ISPCA Inspector Kevin McGinley made the grim discovery near Pettigo earlier this month.
He found the two-year-old bay trotter with a massive injury to its neck involving considerable muscle and tissue loss.
McGinley called a vet and began local inquiries.
He found was no link between the animal and the owner of the land where it was found.

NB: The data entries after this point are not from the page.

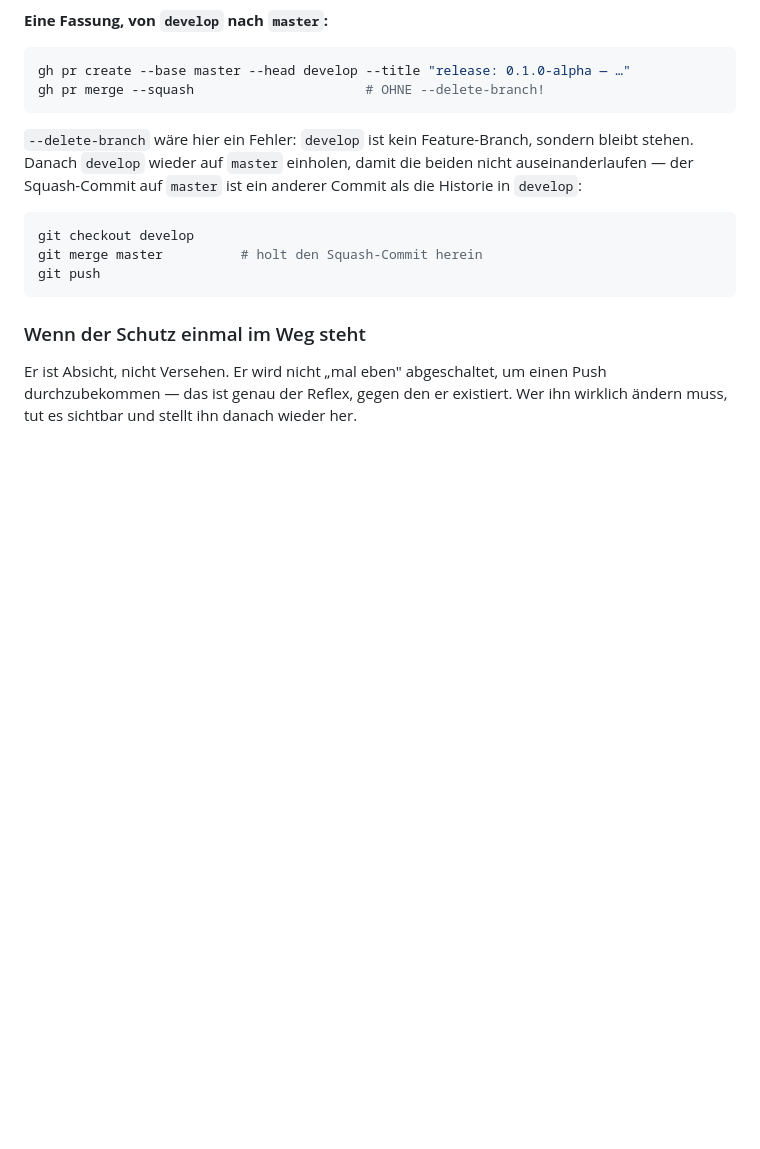
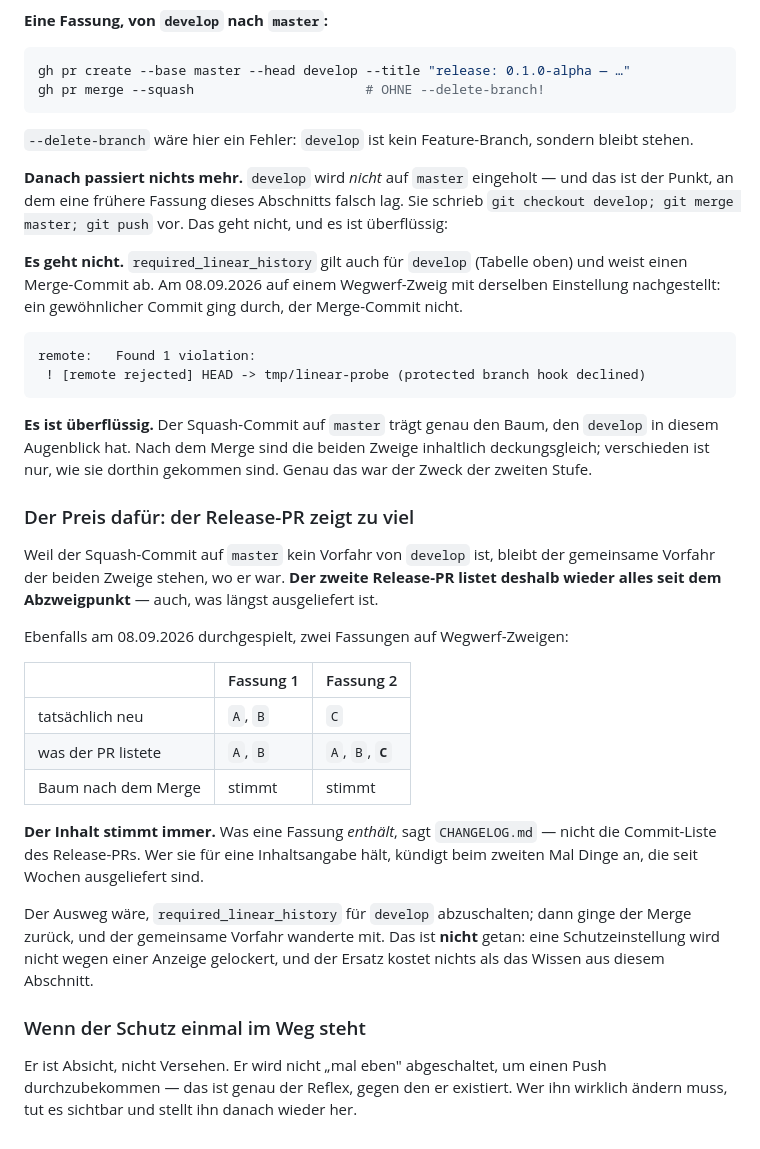
Before and after one commit to leobischof/aruco-homography, a Markdown page: docs/contributing/git.md, the part around one of its changes. GitHub-like rendering; blank space fills up the shorter version.

Commit message:
docs: the release procedure prescribed a merge that cannot run (#28)
docs/contributing/git.md, Abschnitt 7, schrieb fuer die Fassung nach dem
Squash-Merge von develop nach master vor:

    git checkout develop
    git merge master
    git push

Das kann nicht funktionieren. Dieselbe Tabelle zwei Absaetze darueber sagt
"Lineare Historie: erzwungen" - und zwar fuer develop UND master. Ein
Merge-Commit wird von GitHub abgewiesen. Der Abschnitt widersprach sich selbst.

Nachgestellt, nicht vermutet: ein Wegwerf-Zweig mit derselben Einstellung,
ein gewoehnlicher Commit ging durch, der Merge-Commit nicht

    remote:   Found 1 violation:
    ! [remote rejected] HEAD -> tmp/linear-probe (protected branch hook declined)

Der Schritt ist aber auch ueberfluessig: der Squash-Commit auf master traegt
genau den Baum, den develop in diesem Augenblick hat.

Was er kostet, steht jetzt ebenfalls dort. Weil master kein Vorfahr von develop
wird, bleibt der gemeinsame Vorfahr stehen, und der ZWEITE Release-PR listet
wieder alles seit dem Abzweigpunkt. Auch das ist durchgespielt, ueber zwei
Fassungen auf Wegwerf-Zweigen:

    Fassung 1: neu A, B     -> PR listet A, B
    Fassung 2: neu C        -> PR listet A, B, C
    Baum nach dem Merge: beide Male richtig

Was eine Fassung enthaelt, sagt CHANGELOG.md - nicht die Commit-Liste des PRs.

Nicht getan: required_linear_history fuer develop abschalten. Das waere der
Ausweg, aber eine Schutzeinstellung wird nicht wegen einer Anzeige gelockert.

Die Wegwerf-Zweige sind geloescht; develop und master wurden nicht angefasst.
Die beiden PRs des Versuchs (#26, #27) sind als Versuchsaufbau umbenannt.


Claude-Session: https://claude.ai/code/session_01EwNDZCfoWx3Nyh6Z1kLi3V

Co-authored-by: Claude Opus 5 (1M context) <noreply@anthropic.com>

````diff
--- a/docs/contributing/git.md
+++ b/docs/contributing/git.md
@@ -291,15 +291,49 @@ gh pr merge --squash                      # OHNE --delete-branch!
 ```
 
 `--delete-branch` wäre hier ein Fehler: `develop` ist kein Feature-Branch, sondern bleibt
-stehen. Danach `develop` wieder auf `master` einholen, damit die beiden nicht
-auseinanderlaufen — der Squash-Commit auf `master` ist ein anderer Commit als die
-Historie in `develop`:
+stehen.
 
-```powershell
-git checkout develop
-git merge master          # holt den Squash-Commit herein
-git push
+**Danach passiert nichts mehr.** `develop` wird *nicht* auf `master` eingeholt — und das
+ist der Punkt, an dem eine frühere Fassung dieses Abschnitts falsch lag. Sie schrieb
+`git checkout develop; git merge master; git push` vor. Das geht nicht, und es ist
+überflüssig:
+
+**Es geht nicht.** `required_linear_history` gilt auch für `develop` (Tabelle oben) und
+weist einen Merge-Commit ab. Am 08.09.2026 auf einem Wegwerf-Zweig mit derselben
+Einstellung nachgestellt: ein gewöhnlicher Commit ging durch, der Merge-Commit nicht.
+
 ```
+remote:   Found 1 violation:
+ ! [remote rejected] HEAD -> tmp/linear-probe (protected branch hook declined)
+```
+
+**Es ist überflüssig.** Der Squash-Commit auf `master` trägt genau den Baum, den
+`develop` in diesem Augenblick hat. Nach dem Merge sind die beiden Zweige inhaltlich
+deckungsgleich; verschieden ist nur, wie sie dorthin gekommen sind. Genau das war der
+Zweck der zweiten Stufe.
+
+### Der Preis dafür: der Release-PR zeigt zu viel
+
+Weil der Squash-Commit auf `master` kein Vorfahr von `develop` ist, bleibt der
+gemeinsame Vorfahr der beiden Zweige stehen, wo er war. **Der zweite Release-PR listet
+deshalb wieder alles seit dem Abzweigpunkt** — auch, was längst ausgeliefert ist.
+
+Ebenfalls am 08.09.2026 durchgespielt, zwei Fassungen auf Wegwerf-Zweigen:
+
+| | Fassung 1 | Fassung 2 |
+|---|---|---|
+| tatsächlich neu | `A`, `B` | `C` |
+| was der PR listete | `A`, `B` | `A`, `B`, **`C`** |
+| Baum nach dem Merge | stimmt | stimmt |
+
+**Der Inhalt stimmt immer.** Was eine Fassung *enthält*, sagt `CHANGELOG.md` — nicht die
+Commit-Liste des Release-PRs. Wer sie für eine Inhaltsangabe hält, kündigt beim zweiten
+Mal Dinge an, die seit Wochen ausgeliefert sind.
+
+Der Ausweg wäre, `required_linear_history` für `develop` abzuschalten; dann ginge der
+Merge zurück, und der gemeinsame Vorfahr wanderte mit. Das ist **nicht** getan: eine
+Schutzeinstellung wird nicht wegen einer Anzeige gelockert, und der Ersatz kostet nichts
+als das Wissen aus diesem Abschnitt.
 
 ### Wenn der Schutz einmal im Weg steht
 
````
Also changed, not shown: other parts of docs/contributing/git.md (+1 -1 lines).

It appears that it was abandoned, most likely due to its injury.
Despite the extent of the wound, the vet was confident it could be treated and arrangements were made to take the pony to the National Animal Centre in Longford.
Further assessment showed there was no major damage to arteries, tendons, ligaments or vertebrae.
The horse has now been named Sunny by staff due to his sunny disposition.
Equine supervisor Cathy Griffin said: “He is so kind and gentle with everyone he meets and very happy in himself considering what he suffered.
Efforts are continuing to trace the person responsible for abandoning Sunny, who is expected to make a full recovery and will eventually be offered for adoption.
McGinley said: “We believe that this poor animal was dumped because its owners would not seek the veterinary attention that it needed.
“There is no excuse for this and we are very keen to trace those responsible.”